▶ _Required work_: Your copy should match the records exactly, except that no pictures appear in it.

**** Source records ****

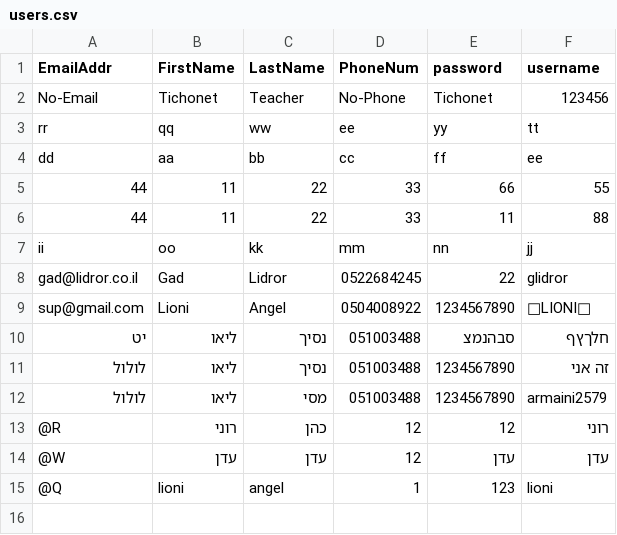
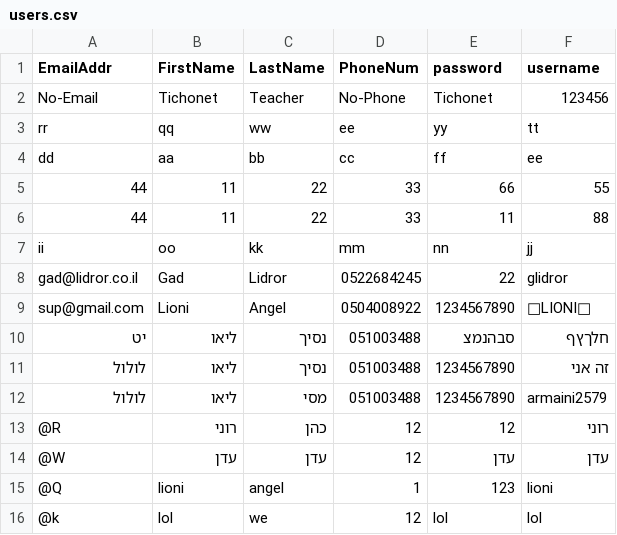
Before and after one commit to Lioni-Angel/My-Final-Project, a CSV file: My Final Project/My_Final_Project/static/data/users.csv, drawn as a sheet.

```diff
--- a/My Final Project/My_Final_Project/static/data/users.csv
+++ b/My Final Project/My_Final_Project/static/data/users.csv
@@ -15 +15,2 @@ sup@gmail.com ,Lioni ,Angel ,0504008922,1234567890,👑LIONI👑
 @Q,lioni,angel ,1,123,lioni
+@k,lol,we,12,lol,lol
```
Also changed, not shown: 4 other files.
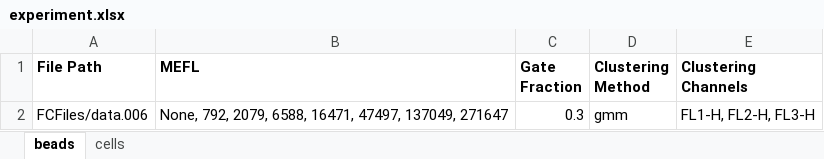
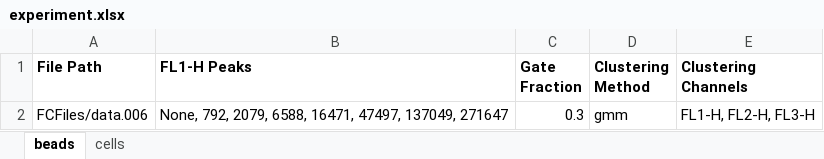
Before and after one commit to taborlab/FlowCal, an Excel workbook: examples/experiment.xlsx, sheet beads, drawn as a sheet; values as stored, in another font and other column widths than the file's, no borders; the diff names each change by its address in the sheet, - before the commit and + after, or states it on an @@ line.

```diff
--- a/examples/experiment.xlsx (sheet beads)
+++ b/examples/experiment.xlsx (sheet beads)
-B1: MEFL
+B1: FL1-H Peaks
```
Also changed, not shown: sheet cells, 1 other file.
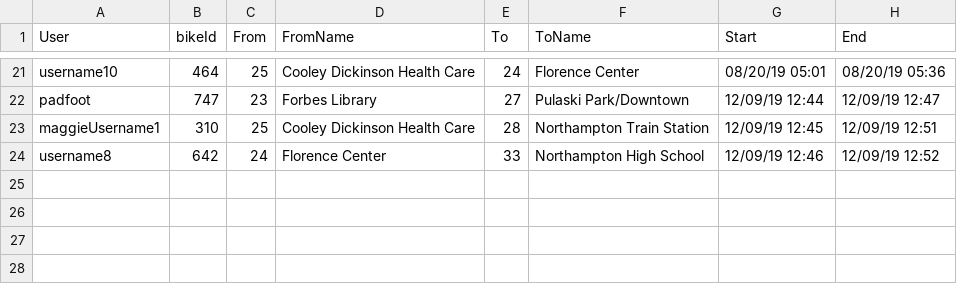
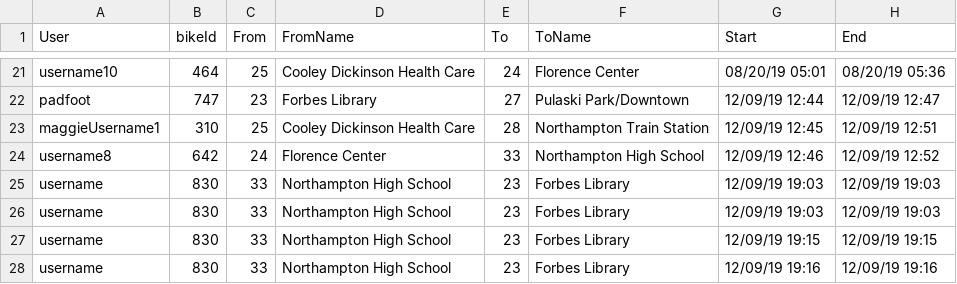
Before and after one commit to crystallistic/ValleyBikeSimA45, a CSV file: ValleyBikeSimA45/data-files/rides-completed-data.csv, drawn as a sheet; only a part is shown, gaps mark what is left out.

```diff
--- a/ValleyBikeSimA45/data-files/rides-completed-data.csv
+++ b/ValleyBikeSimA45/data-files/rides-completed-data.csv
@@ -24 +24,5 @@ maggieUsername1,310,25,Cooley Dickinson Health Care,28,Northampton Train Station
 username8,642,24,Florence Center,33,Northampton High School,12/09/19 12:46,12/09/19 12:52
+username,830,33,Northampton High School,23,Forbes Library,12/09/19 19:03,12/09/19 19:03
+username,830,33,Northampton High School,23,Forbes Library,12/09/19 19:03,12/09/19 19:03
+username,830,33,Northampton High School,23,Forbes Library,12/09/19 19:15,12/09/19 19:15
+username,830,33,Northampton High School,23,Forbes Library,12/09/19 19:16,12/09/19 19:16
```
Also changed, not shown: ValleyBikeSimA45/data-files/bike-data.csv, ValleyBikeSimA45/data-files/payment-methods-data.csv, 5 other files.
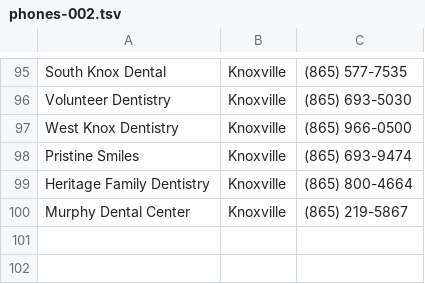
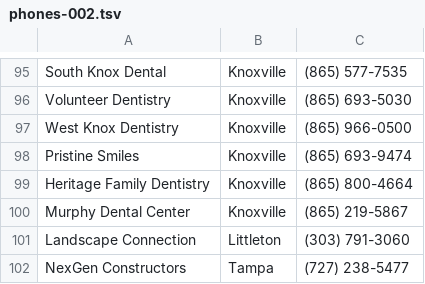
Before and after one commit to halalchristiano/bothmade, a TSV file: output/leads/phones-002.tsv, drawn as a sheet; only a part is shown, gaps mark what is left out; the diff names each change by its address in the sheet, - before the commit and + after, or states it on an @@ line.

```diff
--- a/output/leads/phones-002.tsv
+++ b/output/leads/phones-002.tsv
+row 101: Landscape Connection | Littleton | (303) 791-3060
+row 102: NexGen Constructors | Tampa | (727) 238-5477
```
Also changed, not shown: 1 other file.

****

▶ _Expected answer_:
Before and after one commit to Lioni-Angel/My-Final-Project, a CSV file: My Final Project/My_Final_Project/static/data/users.csv, drawn as a sheet.

```diff
--- a/My Final Project/My_Final_Project/static/data/users.csv
+++ b/My Final Project/My_Final_Project/static/data/users.csv
@@ -15 +15,2 @@ sup@gmail.com ,Lioni ,Angel ,0504008922,1234567890,👑LIONI👑
 @Q,lioni,angel ,1,123,lioni
+@k,lol,we,12,lol,lol
```
Also changed, not shown: 4 other files.
Before and after one commit to taborlab/FlowCal, an Excel workbook: examples/experiment.xlsx, sheet beads, drawn as a sheet; values as stored, in another font and other column widths than the file's, no borders; the diff names each change by its address in the sheet, - before the commit and + after, or states it on an @@ line.

```diff
--- a/examples/experiment.xlsx (sheet beads)
+++ b/examples/experiment.xlsx (sheet beads)
-B1: MEFL
+B1: FL1-H Peaks
```
Also changed, not shown: sheet cells, 1 other file.
Before and after one commit to crystallistic/ValleyBikeSimA45, a CSV file: ValleyBikeSimA45/data-files/rides-completed-data.csv, drawn as a sheet; only a part is shown, gaps mark what is left out.

```diff
--- a/ValleyBikeSimA45/data-files/rides-completed-data.csv
+++ b/ValleyBikeSimA45/data-files/rides-completed-data.csv
@@ -24 +24,5 @@ maggieUsername1,310,25,Cooley Dickinson Health Care,28,Northampton Train Station
 username8,642,24,Florence Center,33,Northampton High School,12/09/19 12:46,12/09/19 12:52
+username,830,33,Northampton High School,23,Forbes Library,12/09/19 19:03,12/09/19 19:03
+username,830,33,Northampton High School,23,Forbes Library,12/09/19 19:03,12/09/19 19:03
+username,830,33,Northampton High School,23,Forbes Library,12/09/19 19:15,12/09/19 19:15
+username,830,33,Northampton High School,23,Forbes Library,12/09/19 19:16,12/09/19 19:16
```
Also changed, not shown: ValleyBikeSimA45/data-files/bike-data.csv, ValleyBikeSimA45/data-files/payment-methods-data.csv, 5 other files.
Before and after one commit to halalchristiano/bothmade, a TSV file: output/leads/phones-002.tsv, drawn as a sheet; only a part is shown, gaps mark what is left out; the diff names each change by its address in the sheet, - before the commit and + after, or states it on an @@ line.

```diff
--- a/output/leads/phones-002.tsv
+++ b/output/leads/phones-002.tsv
+row 101: Landscape Connection | Littleton | (303) 791-3060
+row 102: NexGen Constructors | Tampa | (727) 238-5477
```
Also changed, not shown: 1 other file.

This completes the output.